Wireless IT also seems to personally effect end-users. Perhaps it’s because it’s easier for them to seemingly isolate Wi-Fi as the source of their frustration, it seems less bundled into other IT infrastructure (even if it really isn’t).
This makes these end-users both insanely frustrating, with the blanket declaration that “Wi-Fi sucks”, but also useful as the ultimate arbiter of performance. There’s generally only binary reactions of approving apathy or vocal derision.
Checkers is the game I played to kill time waiting for tables at restaurants. But solving checkers turns out to be a fascinating exercise. Recently, Alphabet’s AlphaGo team has made a lot of headlines with their neural network-based ability to beat human Go masters. But Ray Lucchesi looks back at earlier days trying to solve checkers with much more limited hardware and fundamentally different approaches.

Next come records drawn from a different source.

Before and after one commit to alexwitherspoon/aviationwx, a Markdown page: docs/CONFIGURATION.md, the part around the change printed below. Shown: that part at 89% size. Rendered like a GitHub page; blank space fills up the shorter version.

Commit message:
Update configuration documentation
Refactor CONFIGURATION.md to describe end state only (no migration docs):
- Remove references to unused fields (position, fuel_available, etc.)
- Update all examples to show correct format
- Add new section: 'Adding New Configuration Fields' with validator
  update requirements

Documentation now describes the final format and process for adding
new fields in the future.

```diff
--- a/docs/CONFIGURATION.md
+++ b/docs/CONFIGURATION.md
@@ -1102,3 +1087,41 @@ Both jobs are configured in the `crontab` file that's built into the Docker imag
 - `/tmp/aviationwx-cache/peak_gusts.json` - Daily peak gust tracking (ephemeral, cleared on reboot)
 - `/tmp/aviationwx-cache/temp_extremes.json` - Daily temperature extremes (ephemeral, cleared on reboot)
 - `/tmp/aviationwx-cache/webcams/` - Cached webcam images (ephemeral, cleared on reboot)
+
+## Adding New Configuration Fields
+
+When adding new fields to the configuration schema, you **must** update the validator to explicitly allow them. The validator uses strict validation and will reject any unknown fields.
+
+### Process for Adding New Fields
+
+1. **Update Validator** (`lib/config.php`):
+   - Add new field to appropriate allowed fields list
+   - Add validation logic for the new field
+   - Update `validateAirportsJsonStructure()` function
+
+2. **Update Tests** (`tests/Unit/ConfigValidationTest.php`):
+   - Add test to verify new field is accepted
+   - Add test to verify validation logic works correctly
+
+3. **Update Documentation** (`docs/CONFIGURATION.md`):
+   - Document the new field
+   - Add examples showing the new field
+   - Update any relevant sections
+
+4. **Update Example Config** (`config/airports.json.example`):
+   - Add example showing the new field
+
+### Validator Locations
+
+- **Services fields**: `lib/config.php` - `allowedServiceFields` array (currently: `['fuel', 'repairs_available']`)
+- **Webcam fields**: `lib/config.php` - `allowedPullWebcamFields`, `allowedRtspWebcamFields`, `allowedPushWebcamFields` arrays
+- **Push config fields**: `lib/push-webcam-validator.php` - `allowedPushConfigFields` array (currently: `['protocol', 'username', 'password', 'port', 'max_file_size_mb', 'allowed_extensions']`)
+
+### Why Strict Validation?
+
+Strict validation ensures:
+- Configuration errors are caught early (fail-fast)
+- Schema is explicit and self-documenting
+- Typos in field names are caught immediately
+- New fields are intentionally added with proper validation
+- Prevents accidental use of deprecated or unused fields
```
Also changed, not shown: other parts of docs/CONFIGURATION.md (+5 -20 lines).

Today, the term artificial intelligence is a lot like a baseball at a tee-ball game, it gets thrown around a lot, albeit not very accurately. Often in the rush to brand something as trendy, all meaning gets tossed out the window. So when I saw Trove in the iOS App Store claiming to bring AI to email, I was skeptical.
To be clear, the answer to “what is big data?” isn’t the On-Premise IT Roundtable. Nevertheless, our panelists discuss what exactly they mean when they use the term, why it’s the new hotness, and how they’ve seen it impact organizations.
At the Open Compute Summit, AMD went into some more details about it’s high end server CPU, codenamed “Naples”. At one time, the company’s Opteron processors were used in supercomputers. While never the dominant force in the data center, AMD had carved out a niche. The last decade has proven more problematic in the enterprise. AMD thinks Naples is not only competitive with the best from Intel, but will serve as a bulwark against what they describe as the problem of server “incrementalism”.
Nvidia’s data center division made $296 million in revenue for the quarter. In the exorbitant world of technology, this might not seem all that notable as a raw figure. But compared to Q4 2015, its a 205% increase. This isn’t just a one-time blip either, in Q3 they saw year-on-year growth of 193%. If anything this is accelerating.
The rise of the virtual assistant points to the important element that’s been added to voice recognition, artificial intelligence. This is really what can turn it from a minor convenience, into something that can shape lives and businesses. That’s what Next IT is banking on.
Ray Lucchesi of RayOnStorage Blog comments: At Google IO conference this week, they revealed (see Google supercharges machine learning tasks …) that they had been designing and operating their own processor chips in order to optimize machine learning. They called the new chip, a Tensor Processing Unit (TPU). According to Google, the TPU provides an order of magnitude more […]